Task: Pull every line with the word "string" out of the entries below.

··· Information given

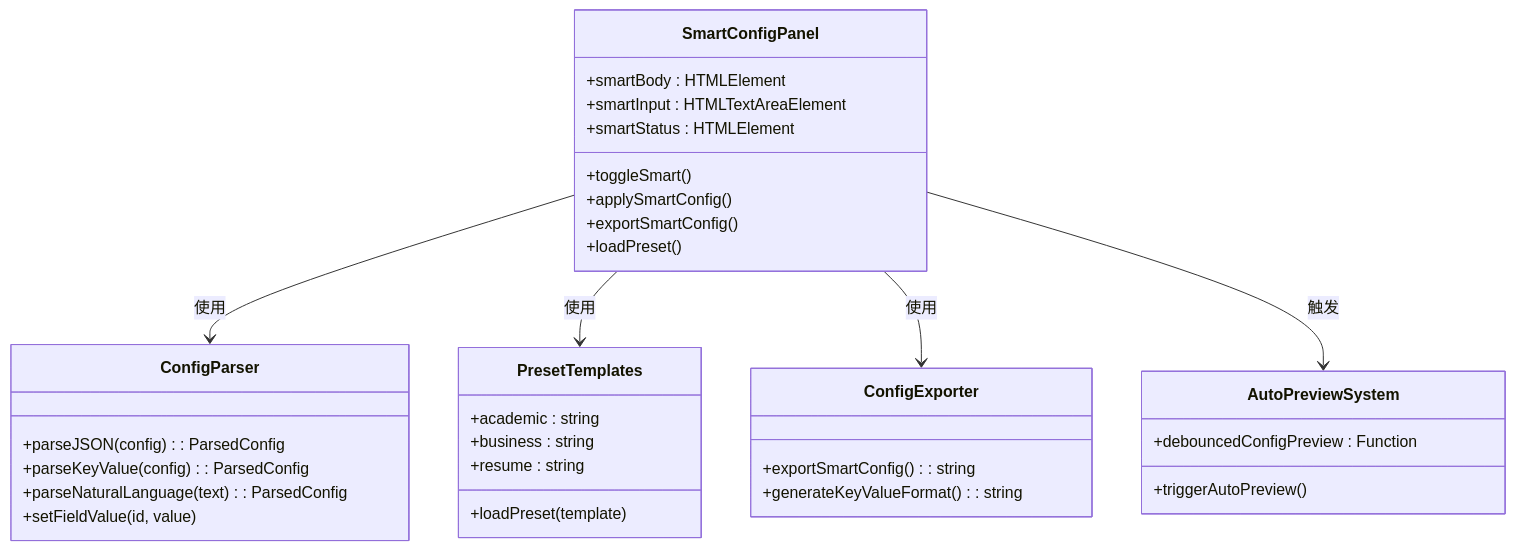
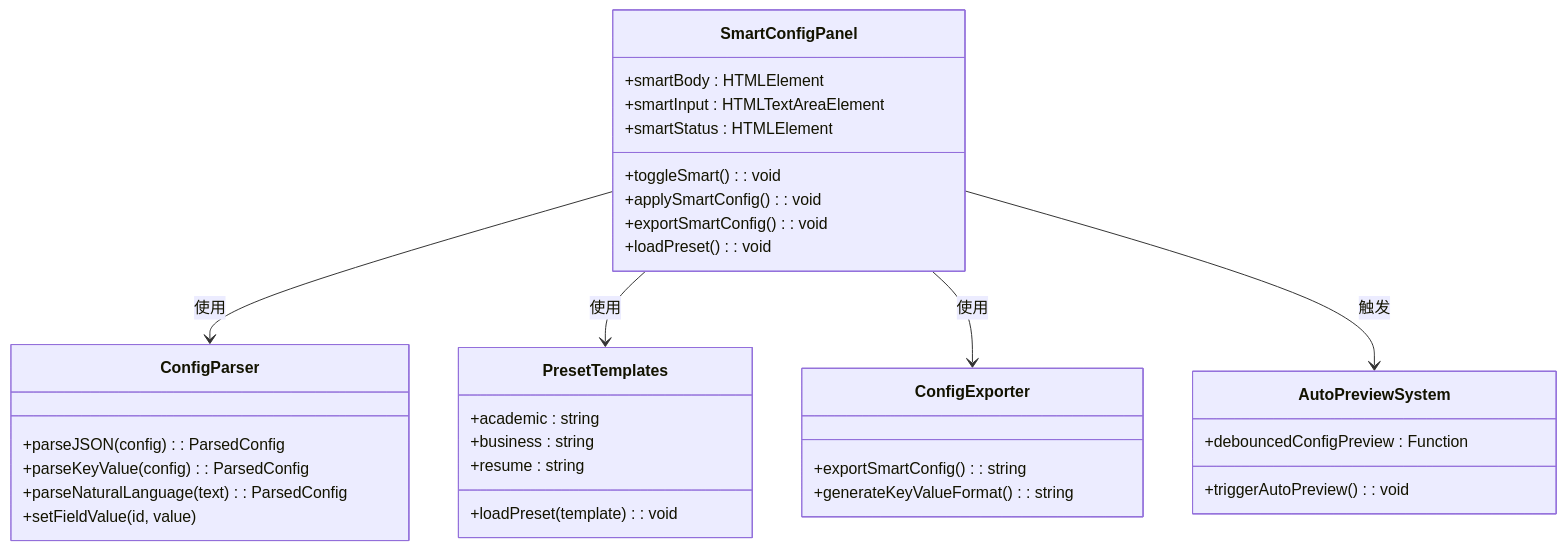
Before and after one commit to wanwushelie/markdown-to-word-studio: the eighth of 12 diagrams in .lingma/repowiki/zh/content/用户指南/前端界面现代化.md, drawn with Mermaid. The commit also changed other lines of this file and 21 other files, not shown here.

````diff
--- a/.lingma/repowiki/zh/content/用户指南/前端界面现代化.md
+++ b/.lingma/repowiki/zh/content/用户指南/前端界面现代化.md
@@ -492,36 +525,36 @@
 ```mermaid
 classDiagram
 class SmartConfigPanel {
 +smartBody : HTMLElement
 +smartInput : HTMLTextAreaElement
 +smartStatus : HTMLElement
-+toggleSmart()
-+applySmartConfig()
-+exportSmartConfig()
-+loadPreset()
++toggleSmart() : void
++applySmartConfig() : void
++exportSmartConfig() : void
++loadPreset() : void
 }
 class ConfigParser {
 +parseJSON(config) : ParsedConfig
 +parseKeyValue(config) : ParsedConfig
 +parseNaturalLanguage(text) : ParsedConfig
 +setFieldValue(id, value)
 }
 class PresetTemplates {
 +academic : string
 +business : string
 +resume : string
-+loadPreset(template)
++loadPreset(template) : void
 }
 class ConfigExporter {
 +exportSmartConfig() : string
 +generateKeyValueFormat() : string
 }
 class AutoPreviewSystem {
 +debouncedConfigPreview : Function
-+triggerAutoPreview()
++triggerAutoPreview() : void
 }
 SmartConfigPanel --> ConfigParser : 使用
 SmartConfigPanel --> PresetTemplates : 使用
 SmartConfigPanel --> ConfigExporter : 使用
 SmartConfigPanel --> AutoPreviewSystem : 触发
 ```
````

······

Worked solution:
 +academic : string
 +business : string
 +resume : string
 +exportSmartConfig() : string
 +generateKeyValueFormat() : string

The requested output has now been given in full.